(Revision tracking records)
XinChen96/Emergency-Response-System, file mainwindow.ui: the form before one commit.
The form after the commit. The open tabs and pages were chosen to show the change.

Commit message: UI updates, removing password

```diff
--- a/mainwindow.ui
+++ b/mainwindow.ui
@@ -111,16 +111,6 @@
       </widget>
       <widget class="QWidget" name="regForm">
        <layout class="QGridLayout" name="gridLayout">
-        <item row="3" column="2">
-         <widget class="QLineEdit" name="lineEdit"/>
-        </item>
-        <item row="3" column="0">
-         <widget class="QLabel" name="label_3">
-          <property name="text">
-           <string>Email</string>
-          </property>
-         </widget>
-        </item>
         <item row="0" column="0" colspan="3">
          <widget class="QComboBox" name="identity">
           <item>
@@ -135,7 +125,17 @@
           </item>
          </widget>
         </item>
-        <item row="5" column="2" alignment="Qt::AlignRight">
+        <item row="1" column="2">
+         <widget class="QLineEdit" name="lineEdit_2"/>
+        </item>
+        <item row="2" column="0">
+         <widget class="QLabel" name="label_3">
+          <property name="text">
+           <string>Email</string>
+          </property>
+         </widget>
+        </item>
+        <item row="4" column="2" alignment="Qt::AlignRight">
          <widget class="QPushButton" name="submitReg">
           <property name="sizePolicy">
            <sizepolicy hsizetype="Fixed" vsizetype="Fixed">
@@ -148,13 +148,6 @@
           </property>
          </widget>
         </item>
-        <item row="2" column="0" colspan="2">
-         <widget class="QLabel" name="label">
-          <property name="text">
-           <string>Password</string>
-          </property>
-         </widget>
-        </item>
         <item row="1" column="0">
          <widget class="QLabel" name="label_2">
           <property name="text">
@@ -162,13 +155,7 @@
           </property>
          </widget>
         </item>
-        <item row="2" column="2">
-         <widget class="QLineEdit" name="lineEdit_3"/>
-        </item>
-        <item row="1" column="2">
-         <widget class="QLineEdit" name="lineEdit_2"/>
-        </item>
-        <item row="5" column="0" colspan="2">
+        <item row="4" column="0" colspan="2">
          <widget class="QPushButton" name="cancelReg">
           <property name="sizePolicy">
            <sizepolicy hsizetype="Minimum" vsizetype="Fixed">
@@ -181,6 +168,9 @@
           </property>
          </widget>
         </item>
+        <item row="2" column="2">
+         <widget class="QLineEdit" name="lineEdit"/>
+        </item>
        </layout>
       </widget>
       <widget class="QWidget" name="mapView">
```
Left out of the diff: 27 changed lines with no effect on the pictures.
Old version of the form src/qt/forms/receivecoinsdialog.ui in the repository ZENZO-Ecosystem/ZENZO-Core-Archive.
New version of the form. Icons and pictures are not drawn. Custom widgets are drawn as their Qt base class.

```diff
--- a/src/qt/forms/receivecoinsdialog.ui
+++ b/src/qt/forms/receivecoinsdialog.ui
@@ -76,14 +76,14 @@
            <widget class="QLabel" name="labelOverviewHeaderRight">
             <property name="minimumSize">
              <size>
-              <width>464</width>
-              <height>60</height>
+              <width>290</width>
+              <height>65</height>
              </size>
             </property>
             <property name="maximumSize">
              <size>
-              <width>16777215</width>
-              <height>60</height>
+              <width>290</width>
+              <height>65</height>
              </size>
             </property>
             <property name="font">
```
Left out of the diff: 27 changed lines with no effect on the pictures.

==

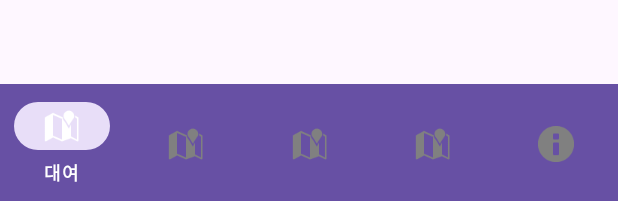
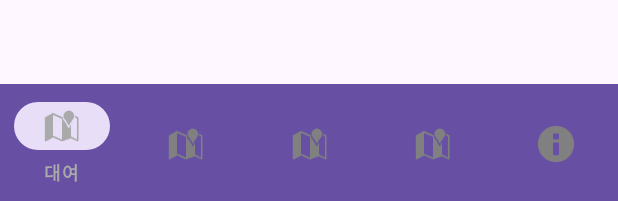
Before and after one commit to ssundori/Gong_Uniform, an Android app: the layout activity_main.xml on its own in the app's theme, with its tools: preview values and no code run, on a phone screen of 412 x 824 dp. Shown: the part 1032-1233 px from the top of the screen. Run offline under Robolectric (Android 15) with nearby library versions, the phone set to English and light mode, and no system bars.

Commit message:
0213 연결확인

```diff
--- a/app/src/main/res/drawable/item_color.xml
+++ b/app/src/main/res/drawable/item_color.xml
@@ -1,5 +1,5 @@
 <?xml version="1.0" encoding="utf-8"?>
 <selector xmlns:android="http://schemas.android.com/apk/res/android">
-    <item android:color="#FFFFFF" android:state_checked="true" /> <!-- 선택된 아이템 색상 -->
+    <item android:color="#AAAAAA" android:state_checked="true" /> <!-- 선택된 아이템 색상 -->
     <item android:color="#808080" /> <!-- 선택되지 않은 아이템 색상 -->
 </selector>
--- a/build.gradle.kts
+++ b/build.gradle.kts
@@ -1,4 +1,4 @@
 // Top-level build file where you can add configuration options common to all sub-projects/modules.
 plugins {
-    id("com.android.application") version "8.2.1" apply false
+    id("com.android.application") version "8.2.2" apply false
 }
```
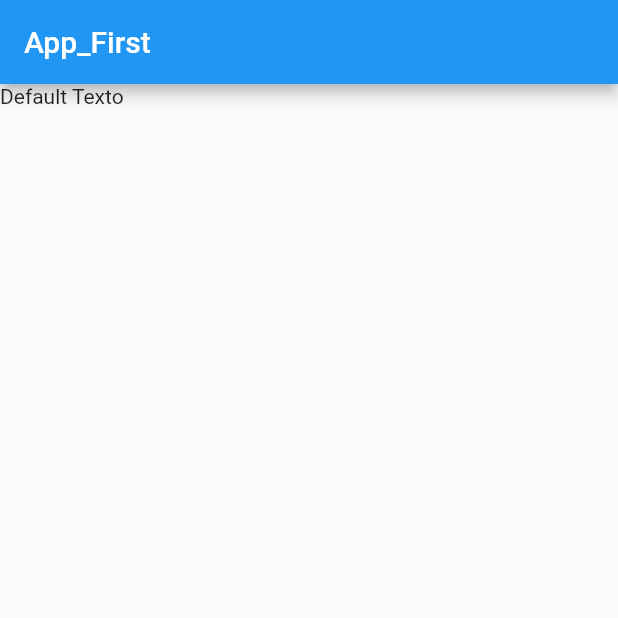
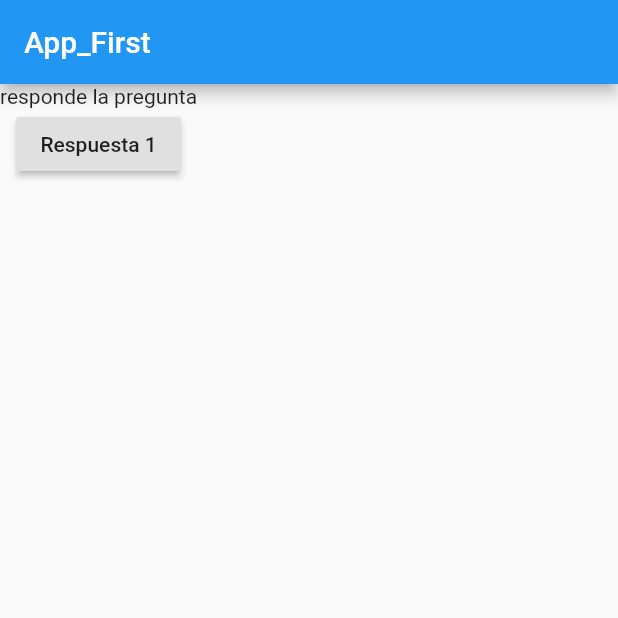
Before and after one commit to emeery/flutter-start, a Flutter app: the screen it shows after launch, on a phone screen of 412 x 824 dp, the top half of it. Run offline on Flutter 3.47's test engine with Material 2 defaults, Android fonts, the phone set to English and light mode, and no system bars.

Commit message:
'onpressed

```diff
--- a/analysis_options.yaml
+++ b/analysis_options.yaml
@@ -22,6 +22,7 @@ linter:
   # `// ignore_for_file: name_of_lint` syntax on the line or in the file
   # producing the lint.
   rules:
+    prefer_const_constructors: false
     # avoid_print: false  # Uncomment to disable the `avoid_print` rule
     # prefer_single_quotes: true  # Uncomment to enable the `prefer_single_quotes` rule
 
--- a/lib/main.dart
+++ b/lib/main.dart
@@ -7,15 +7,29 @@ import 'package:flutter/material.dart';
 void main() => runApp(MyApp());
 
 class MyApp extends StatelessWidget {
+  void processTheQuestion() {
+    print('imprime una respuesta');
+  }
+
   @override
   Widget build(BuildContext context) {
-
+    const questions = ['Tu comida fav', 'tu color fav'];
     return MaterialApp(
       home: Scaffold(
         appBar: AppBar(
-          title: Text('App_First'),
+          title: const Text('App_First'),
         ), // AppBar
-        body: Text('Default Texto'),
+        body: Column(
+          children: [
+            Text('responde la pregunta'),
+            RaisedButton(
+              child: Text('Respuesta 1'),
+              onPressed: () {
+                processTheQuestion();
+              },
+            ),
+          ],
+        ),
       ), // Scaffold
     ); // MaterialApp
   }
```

> [Exercise prompt]
Copy every line of the entries above in which "false" occurs.

> [Written response]
-    id("com.android.application") version "8.2.1" apply false
+    id("com.android.application") version "8.2.2" apply false
+    prefer_const_constructors: false
     # avoid_print: false  # Uncomment to disable the `avoid_print` rule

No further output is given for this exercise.